My father’s story may, at least in part, resemble your father’s story, and his father’s story, and now your story. And my own story may well have elements in common with your family’s story. Many people have been traumatized by warand need to deal with the consequences. I could not help my father, but now I have a chance to help you and your family reintegrate and live your lives in a more positive way.

The reason I chose psychotherapy as my profession may well have been directly related to my father’s history. In 1980 I graduated from the University of Maryland with a Master of Science degree in psychological counseling. I later became licensed and nationally certified. I have taught at two universities, conducted workshops nationally on several topics, and spoken on Post Traumatic Stress to both lay and professional groups.

I worked for a crisis counseling center and ran a large private practice for many years, specializing in counseling children, adults, and families who struggled with Post Traumatic Stress Disorder (PTSD). My clients included veterans and survivors of abuse, traumatic accidents, and natural disasters. Five days a week, I listened to seven or eight people per day who had experienced severe traumas. Underneath those often brave exteriors, I recognized the same types of pain for all people with PTSD. Although their experiences were varied and their traumas occurred in many different circumstances, the resulting physical and emotional symptoms were similar.

I have often wished that my clients and their families had understood how to deal with the traumas shortly after they happened. With proper treatment, perhaps their symptoms might have disappeared, or at least not worsened into severe disorders. Together, my clients and I worked to discover techniques that could help them recover. I give them a great deal of credit for many of the ideas shared in How to Cope with Stress after Trauma.

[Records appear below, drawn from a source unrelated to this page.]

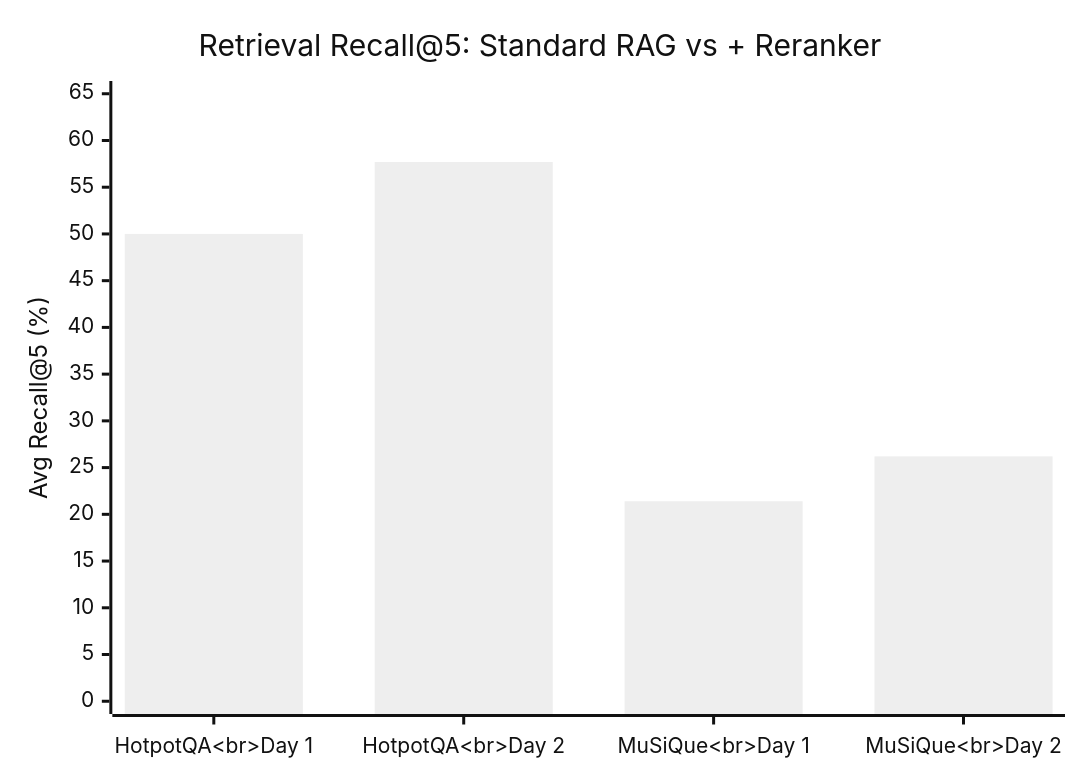
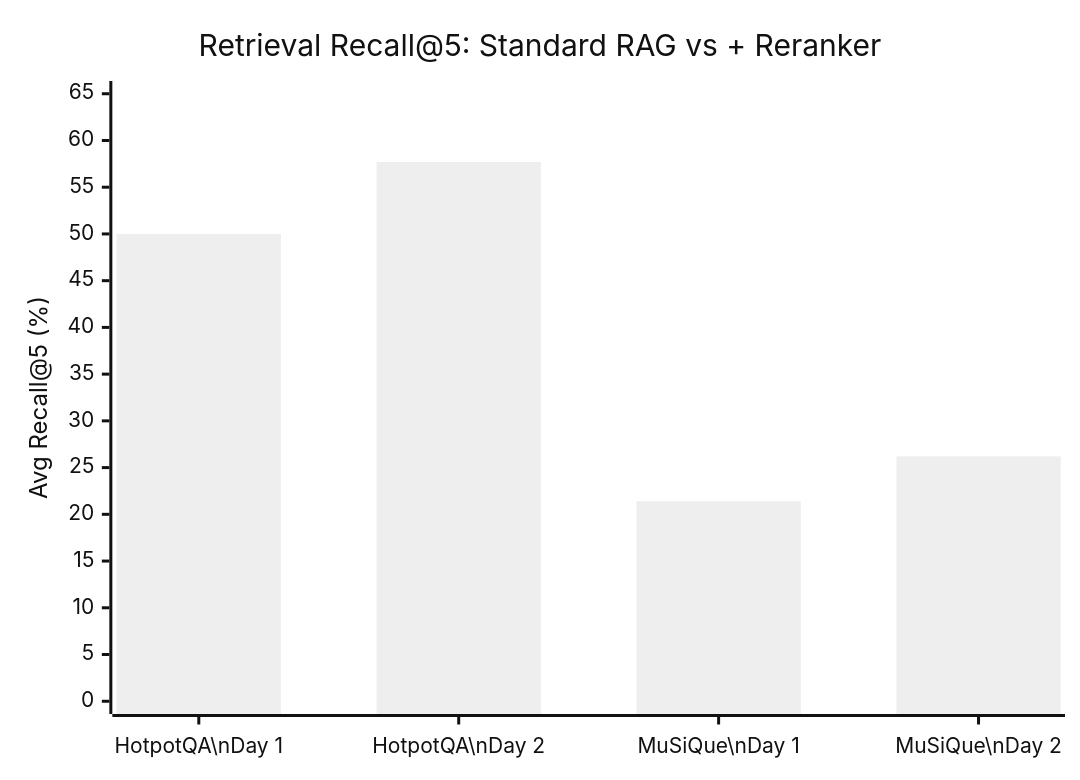
The sixth of 14 diagrams in plans/feb5-key-findings.md (pradyutnair/msc-thesis), drawn with Mermaid (neutral theme) before and after one commit. The commit also changed other lines of this file and 26 other files, not shown here.

````diff
--- a/plans/feb5-key-findings.md
+++ b/plans/feb5-key-findings.md
@@ -45,7 +81,7 @@
 ```mermaid
 xychart-beta
     title "Retrieval Recall@5: Standard RAG vs + Reranker"
-    x-axis ["HotpotQA<br/>Day 1", "HotpotQA<br/>Day 2", "MuSiQue<br/>Day 1", "MuSiQue<br/>Day 2"]
+    x-axis ["HotpotQA\nDay 1", "HotpotQA\nDay 2", "MuSiQue\nDay 1", "MuSiQue\nDay 2"]
     y-axis "Avg Recall@5 (%)" 0 --> 65
     bar [50.0, 57.7, 21.4, 26.2]
 ```
````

Whom is this book for?

Though this book is intended primarily for veterans, the strategies given are as valuable for anyone suffering from stress after any severe trauma, regardless of the cause. Psychotherapists and anyone working with survivors of severe trauma can use How to Cope with Stress After Trauma with their clients as an adjunct to therapy.

If you have picked up this book, you may be concerned there is something “wrong” with you or someone you love. If you are a veteran, you may be experiencing nightmares, sleeplessness, anxiety, and/or depression. You may have turned to addictive medications, illegal drugs, or alcohol for relief. You may feel agitated, or at times even become violent, reliving the terror of war, avoiding anything that triggers memories of traumatic events. Your hands may shake, or you may jump at unexpected noises or movements. If you or your loved one has any of these symptoms, this book is for you.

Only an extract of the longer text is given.